An Introduction to Engagement Advertising
A chance to build an emotional relationship by experiencing a brand
With a little bit of Ambush Advertising, a dash of Ambient Advertising, and sometimes a hint of a Loss Leader, engagement advertising is a method marketers can use to draw consumers into the action - clearly demonstrated in TNT’s Street Stunt.
Synonyms for Engagement Marketing:
- Experiential Marketing
- Event Marketing
- On-Ground Marketing
- Live Marketing
- Participation Marketing
- Special Events
Engagement advertising gives people an opportunity to experience the brand: their products, a lifestyle or a service. It’s an increasingly popular style of marketing in the age of cord cutting and ad blockers. Engagement can happen anywhere - a pop-up shop, in store, at an event, or with help from another business - and people get to choose to take part in the action, quite unlike disruptive advertising that storms our television, desktop and commute. This perceived choice makes quite a difference in how the message is received as people aren’t on the defensive if they’ve selected to take part in something -- people are more positive toward a brand during an experience - 74% more positive, in fact.
So how can you go about engagement marketing? It’s all up to your brand goals, and your creativity!
Samsung Galaxy Studios
For the 2012 Olympics, Samsung set up what they called “Galaxy Studios”. They created 6 locations that allowed passersby to interact with the Samsung devices; they hosted giveaways and activities but did not sell anything. The lack of salesmanship was a vital part of selling the brand - here was a place people could see the products, hang out with the staff and get a sense of what the Samsung brand really is: fun, personable and technologically advanced! Throughout the Olympics they also ran a collecting contest of Samsung pins, giving people more incentive to get to the Studios and chat with the staff!
SNCF - French National Railway Corporation

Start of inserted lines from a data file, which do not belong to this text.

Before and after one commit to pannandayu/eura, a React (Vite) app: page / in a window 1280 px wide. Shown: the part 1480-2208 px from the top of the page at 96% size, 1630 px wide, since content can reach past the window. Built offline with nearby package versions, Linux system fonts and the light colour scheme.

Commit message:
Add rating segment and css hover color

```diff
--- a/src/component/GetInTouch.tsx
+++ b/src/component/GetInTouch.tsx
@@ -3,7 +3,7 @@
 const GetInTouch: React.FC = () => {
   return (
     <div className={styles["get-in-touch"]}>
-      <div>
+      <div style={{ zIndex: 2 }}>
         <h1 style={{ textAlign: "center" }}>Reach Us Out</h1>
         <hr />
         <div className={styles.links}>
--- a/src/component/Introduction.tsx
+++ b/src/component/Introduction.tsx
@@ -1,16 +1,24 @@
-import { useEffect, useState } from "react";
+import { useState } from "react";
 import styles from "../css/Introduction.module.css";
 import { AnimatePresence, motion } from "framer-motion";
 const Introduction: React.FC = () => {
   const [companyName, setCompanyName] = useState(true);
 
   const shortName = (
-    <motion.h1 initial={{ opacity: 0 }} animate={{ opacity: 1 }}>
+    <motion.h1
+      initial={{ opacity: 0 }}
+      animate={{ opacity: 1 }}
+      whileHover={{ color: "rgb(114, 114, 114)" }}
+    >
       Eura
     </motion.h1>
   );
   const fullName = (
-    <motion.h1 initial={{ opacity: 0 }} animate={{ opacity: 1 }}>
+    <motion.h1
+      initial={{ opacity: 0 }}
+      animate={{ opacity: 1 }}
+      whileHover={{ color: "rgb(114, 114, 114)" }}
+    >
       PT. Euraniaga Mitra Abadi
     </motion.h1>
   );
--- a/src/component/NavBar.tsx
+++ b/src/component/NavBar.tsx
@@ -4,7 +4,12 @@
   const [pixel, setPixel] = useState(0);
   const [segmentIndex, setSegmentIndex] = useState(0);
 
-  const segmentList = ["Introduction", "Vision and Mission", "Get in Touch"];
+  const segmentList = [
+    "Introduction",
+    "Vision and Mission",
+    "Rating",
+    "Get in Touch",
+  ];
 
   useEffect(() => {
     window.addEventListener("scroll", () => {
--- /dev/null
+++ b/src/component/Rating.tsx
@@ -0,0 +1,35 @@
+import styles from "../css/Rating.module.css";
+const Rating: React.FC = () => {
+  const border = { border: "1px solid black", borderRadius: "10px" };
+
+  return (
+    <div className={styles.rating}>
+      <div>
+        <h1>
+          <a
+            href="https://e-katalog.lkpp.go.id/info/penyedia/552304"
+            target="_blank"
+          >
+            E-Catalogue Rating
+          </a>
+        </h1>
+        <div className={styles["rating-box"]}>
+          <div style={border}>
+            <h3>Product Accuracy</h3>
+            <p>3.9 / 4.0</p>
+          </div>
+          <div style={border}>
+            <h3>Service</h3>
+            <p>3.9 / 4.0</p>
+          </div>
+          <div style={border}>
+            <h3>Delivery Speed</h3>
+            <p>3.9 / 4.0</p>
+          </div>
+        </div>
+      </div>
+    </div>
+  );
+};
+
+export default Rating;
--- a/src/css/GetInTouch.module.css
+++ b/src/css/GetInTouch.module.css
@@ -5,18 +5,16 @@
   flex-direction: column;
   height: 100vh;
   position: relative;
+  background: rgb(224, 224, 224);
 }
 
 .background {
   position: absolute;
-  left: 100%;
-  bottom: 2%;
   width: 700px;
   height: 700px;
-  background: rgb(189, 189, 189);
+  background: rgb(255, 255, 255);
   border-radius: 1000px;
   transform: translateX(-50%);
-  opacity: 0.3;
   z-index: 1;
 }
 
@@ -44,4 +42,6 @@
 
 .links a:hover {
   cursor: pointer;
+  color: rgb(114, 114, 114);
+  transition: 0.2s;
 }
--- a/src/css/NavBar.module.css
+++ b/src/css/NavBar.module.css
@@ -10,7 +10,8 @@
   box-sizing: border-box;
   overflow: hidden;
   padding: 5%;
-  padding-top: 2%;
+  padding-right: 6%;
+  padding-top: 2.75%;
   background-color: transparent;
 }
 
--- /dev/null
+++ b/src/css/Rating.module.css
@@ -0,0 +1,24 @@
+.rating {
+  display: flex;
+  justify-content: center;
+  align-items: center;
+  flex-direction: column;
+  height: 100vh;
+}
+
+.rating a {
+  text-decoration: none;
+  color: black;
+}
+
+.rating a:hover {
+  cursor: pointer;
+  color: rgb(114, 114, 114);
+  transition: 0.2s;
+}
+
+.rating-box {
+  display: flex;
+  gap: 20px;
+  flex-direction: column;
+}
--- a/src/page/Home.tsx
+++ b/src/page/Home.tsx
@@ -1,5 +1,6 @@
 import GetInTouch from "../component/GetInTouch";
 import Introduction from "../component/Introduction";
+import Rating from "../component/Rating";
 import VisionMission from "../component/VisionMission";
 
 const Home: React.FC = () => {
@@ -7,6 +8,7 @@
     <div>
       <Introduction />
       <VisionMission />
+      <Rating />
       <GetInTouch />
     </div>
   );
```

It’s hard to give people a taste of world travel, so this French railway had to bring travel to them. They literally allowed people to open a door to another city in Europe. On the other side were live feeds equipped with webcams so participants could interact with one another. Not always speaking the same language, communication took place as dance, drawing, even mime. Experiencing a new city and culture is a unique and rewarding experience that’s hard to mimic, but SNCF got pretty close with this one.
Game of Thrones
Living in Westeros comes with its own set of challenges, like random or organized poisonings, getting pushed out the Moon Door, or brutal event-based massacres. Somehow it’s still a captivating land that viewers wish they visit. For the release of Season 3 they brought a little bit of the Seven Kingdoms to Dorset’s shoreline - a 40 foot dragon skull. It reminded people of the upcoming season, and gave them an experience that put them at the heart of the show.
The D Rose Jump Store
NBA All-Star Derrick Rose, or “D Rose” partnered with Adidas to create a unique experience for basketball lovers in East London. Using social media to get the word out, Adidas UK devised a way to incorporate an NBA experience into their shoes. They lined a small room with a 10-foot shelf (the same height as the rim of a basketball hoop) full of pairs of signature D Rose shoes. Contenders were given 24 seconds to jump to the shelf and grab a pair of shoe, if they got them down, they could keep them. It recreated the pressure and dimensions of an NBA game, and gave Adidas an amazing opportunity to engage with their customers. Plus, every pair of shoes given away that day were supercharged with a pretty great story that undoubtedly got told over and over to anyone that would listen.
Keep The Experience Within Reason
Engagement marketing must meet your goals while fitting within your budget -- big stunts can cost a lot of money. For a local restaurant it might mean setting up a pop up patio in a park (check your city bylaws!), for a gym it could mean offering a free class, for a dance company it might be a flash mob. Whatever the circumstances, it must make the participants feel like they’ve engaged with your brand in a meaningful way, that way they’re likely to seek you out when they’re ready to convert. And even if they don’t, you’re still likely to end up with some free hashtag love.